I campaigned at the last general election for a fairer, more balanced tax system. I’ve long thought it unfair and economically perverse to give bigger tax breaks to speculators than employees. It sounded like a bit of spin but it was really the case that a City trader could pay a lower effective rate of tax than the person who cleaned his office. That was the tax system left to the Coalition Government by Gordon Brown.
The last Labour government didn’t just drift into an unfair tax system. Nor was it a result of the financial crash during their last two years in office. It was by design. Blair and Brown promised to hold down taxes for the rich. They kept the top rate of income tax at 40%, the rate set by Nigel Lawson in 1988. But they slashed capital gains tax from 40% to 18%. I often taunt Labour MPs with Mandelson’s assertion that New Labour was “intensely relaxed about people getting filthy rich” and usually stop there. To be fair, he went on to say “as long as they pay their taxes.” Taxes, that is, which were held down by his government and a tax system that was somewhat leaky. For thirteen years Labour refused to introduce a general anti-avoidance rule.
So what have the Liberal Democrats done in government? Well we made sure that our number one manifesto commitment, a £10,000 annual income tax allowance, was the fiscal priority in the Coalition Agreement. Each Budget has seen us get ever closer to the goal of giving everyone £10,000 of tax free pay. The next tax year starts in April, when the allowance will be £9,440 which means that someone will pay £600 less tax than when the Coalition came to office. A dual income household will receive a £1,200 tax cut, thanks to the Liberal Democrats.
I’m hopeful that we will hit the £10,000 allowance in April 2014. As chair of the Lib Dems’ Parliamentary Economic Affairs Committee, it’s top of the list of my Budget submissions to the Treasury.
But that’s not all. As well as giving a big tax break to low and middle earners we’ve made sure that the rich make their fair contribution to reducing the budget deficit. For the first three years of the Coalition we will have kept the 50% top rate of income tax, put in place by Alistair Darling a month before the 2010 general election. From April we will have put in place more effective taxes on the wealthy, bringing in more money. The tax rate will be 45%,broadly in line with most other major economies.
As well as a top rate higher than the one set by Labour for all bar 36 days of their time in office, we will have slashed the tax relief high earners get for contributions to their own pension funds. Under Labour a rich banker could put £250,000 into their fund and get tax relief. The new limit will be just £40,000. We’ve also introduced a new higher rate of stamp duty of 7% on house purchase over £2million. And we’ve slapped a big surcharge on houses held in trusts and companies, a form of tax avoidance that grew unchecked under Labour.

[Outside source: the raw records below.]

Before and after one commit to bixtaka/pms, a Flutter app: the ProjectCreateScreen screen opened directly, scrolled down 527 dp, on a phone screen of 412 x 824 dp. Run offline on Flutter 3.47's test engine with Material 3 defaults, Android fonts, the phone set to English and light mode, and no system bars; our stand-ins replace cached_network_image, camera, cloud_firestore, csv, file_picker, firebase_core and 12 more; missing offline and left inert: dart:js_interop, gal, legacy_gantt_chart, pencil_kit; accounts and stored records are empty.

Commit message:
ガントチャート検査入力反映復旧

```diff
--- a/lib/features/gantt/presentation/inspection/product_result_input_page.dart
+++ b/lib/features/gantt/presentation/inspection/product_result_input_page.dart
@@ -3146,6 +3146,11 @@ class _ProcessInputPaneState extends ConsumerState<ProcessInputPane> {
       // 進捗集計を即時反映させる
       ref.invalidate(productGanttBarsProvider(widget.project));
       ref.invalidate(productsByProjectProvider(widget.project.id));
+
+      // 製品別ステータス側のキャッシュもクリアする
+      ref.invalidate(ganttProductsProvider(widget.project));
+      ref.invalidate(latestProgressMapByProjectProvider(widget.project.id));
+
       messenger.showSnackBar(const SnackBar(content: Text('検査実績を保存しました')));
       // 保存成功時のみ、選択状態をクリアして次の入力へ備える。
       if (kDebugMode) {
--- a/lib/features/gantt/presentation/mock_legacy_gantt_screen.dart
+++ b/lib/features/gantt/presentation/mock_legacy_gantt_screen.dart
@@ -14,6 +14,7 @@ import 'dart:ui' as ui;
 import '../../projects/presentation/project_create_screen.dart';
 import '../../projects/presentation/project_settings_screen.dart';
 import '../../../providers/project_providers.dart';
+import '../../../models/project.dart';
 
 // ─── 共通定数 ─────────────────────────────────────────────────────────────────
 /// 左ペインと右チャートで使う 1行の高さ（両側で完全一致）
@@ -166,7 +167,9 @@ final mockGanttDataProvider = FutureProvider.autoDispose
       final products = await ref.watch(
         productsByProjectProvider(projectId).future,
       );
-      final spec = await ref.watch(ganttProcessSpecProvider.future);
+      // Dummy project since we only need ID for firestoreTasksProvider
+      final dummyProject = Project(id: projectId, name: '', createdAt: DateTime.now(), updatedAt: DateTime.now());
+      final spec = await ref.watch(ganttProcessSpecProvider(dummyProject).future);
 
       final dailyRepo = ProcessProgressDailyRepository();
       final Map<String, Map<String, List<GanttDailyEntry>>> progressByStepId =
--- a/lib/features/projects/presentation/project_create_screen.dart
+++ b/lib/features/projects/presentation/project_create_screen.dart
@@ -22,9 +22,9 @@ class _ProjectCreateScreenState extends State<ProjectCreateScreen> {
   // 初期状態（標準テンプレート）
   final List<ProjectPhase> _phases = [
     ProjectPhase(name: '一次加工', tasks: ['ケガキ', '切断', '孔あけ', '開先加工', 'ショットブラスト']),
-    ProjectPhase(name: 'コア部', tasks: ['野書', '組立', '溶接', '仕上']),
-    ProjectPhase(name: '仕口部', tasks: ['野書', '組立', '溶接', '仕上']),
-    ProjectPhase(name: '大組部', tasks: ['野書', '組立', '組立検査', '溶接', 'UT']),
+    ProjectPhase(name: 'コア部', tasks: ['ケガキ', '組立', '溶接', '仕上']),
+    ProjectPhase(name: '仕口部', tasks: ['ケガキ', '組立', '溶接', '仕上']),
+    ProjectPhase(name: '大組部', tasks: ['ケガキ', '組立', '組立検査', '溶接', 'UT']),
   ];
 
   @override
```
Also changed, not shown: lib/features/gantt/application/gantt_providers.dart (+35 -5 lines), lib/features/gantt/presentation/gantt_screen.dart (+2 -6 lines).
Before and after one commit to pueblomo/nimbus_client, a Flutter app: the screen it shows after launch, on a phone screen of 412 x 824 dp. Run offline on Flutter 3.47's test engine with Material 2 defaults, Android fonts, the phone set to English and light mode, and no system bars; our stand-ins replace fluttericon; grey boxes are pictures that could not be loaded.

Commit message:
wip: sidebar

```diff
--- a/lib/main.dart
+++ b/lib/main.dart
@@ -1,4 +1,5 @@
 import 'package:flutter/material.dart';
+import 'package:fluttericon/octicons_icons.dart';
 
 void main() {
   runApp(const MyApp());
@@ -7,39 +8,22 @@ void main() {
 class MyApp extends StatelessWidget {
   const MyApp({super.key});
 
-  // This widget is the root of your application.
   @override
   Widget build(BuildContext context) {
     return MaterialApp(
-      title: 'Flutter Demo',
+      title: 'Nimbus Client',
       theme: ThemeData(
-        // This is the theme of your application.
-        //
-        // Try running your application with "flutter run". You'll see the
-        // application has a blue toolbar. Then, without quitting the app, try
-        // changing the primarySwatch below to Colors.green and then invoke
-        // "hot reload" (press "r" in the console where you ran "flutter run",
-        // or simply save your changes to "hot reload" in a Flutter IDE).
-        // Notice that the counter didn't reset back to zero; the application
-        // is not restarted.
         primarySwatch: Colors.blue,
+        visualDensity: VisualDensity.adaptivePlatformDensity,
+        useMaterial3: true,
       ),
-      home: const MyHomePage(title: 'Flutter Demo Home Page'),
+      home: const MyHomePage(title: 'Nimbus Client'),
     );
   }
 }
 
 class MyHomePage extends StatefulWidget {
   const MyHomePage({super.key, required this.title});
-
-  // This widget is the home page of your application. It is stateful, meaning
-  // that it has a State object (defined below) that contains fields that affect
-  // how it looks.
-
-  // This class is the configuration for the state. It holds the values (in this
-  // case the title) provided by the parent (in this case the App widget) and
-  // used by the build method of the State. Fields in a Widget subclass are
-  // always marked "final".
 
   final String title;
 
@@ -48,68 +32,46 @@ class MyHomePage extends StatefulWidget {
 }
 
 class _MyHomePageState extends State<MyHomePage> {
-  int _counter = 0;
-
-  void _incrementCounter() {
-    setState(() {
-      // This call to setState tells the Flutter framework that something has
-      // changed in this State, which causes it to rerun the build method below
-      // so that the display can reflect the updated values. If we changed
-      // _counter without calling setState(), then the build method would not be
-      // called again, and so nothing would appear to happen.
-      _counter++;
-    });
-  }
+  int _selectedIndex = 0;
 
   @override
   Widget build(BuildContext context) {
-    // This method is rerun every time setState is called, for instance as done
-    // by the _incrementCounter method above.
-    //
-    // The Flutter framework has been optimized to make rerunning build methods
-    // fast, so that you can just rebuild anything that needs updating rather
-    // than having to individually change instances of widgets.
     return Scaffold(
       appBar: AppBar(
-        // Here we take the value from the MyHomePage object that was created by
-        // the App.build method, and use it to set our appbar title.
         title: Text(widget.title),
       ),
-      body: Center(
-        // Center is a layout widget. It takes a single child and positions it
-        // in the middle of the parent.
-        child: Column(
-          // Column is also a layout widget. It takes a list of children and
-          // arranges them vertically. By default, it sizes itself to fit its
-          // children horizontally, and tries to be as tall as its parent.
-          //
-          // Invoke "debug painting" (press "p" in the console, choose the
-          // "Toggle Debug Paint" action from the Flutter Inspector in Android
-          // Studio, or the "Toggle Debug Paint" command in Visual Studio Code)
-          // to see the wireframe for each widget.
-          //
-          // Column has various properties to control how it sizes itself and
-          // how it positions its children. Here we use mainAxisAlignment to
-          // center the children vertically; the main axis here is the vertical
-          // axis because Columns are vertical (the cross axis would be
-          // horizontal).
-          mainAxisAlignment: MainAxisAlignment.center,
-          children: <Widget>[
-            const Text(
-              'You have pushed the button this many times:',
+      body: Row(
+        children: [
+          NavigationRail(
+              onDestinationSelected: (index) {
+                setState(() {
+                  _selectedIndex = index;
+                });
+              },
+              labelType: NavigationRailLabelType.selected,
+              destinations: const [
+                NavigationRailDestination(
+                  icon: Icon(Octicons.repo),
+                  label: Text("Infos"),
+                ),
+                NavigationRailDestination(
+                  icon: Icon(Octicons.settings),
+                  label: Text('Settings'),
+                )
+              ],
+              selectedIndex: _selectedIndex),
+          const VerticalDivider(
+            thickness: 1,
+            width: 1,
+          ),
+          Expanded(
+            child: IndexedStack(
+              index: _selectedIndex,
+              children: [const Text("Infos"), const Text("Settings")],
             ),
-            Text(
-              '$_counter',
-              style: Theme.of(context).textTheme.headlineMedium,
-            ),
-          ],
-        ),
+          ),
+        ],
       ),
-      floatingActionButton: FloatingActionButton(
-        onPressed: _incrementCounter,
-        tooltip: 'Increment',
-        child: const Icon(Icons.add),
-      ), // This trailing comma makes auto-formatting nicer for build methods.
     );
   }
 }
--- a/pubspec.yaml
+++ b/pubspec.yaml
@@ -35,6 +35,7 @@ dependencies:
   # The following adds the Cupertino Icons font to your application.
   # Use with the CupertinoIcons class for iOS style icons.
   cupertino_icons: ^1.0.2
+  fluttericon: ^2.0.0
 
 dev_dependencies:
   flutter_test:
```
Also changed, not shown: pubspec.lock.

To tackle tax avoidance by both companies and rich individuals we’re putting in place a general anti-abuse rule. I’ve been raising the issue of international corporate tax avoidance for the last couple of years, calling for action by the EU and the OECD. The Coalition is now making combatting tax avoidance a major aim during our presidency this year of the G8. Corporate tax avoidance also harms developing countries. I’ve been working with Action Aid and Christian Aid to highlight these issues in Parliament.
Oh, and finally, we’ve increased capital gains tax to 28% so a city trader no longer pays less tax than the cleaner.
At just over half way through the Coalition these are significant achievements. Liberal Democrats in government have done much to achieve that fairer more balanced tax system that we all campaigned for in 2010. We’ve put more money in the pockets of ordinary families and taken more off the wealthiest. A record to be proud of and something we should shout about from the rooftops.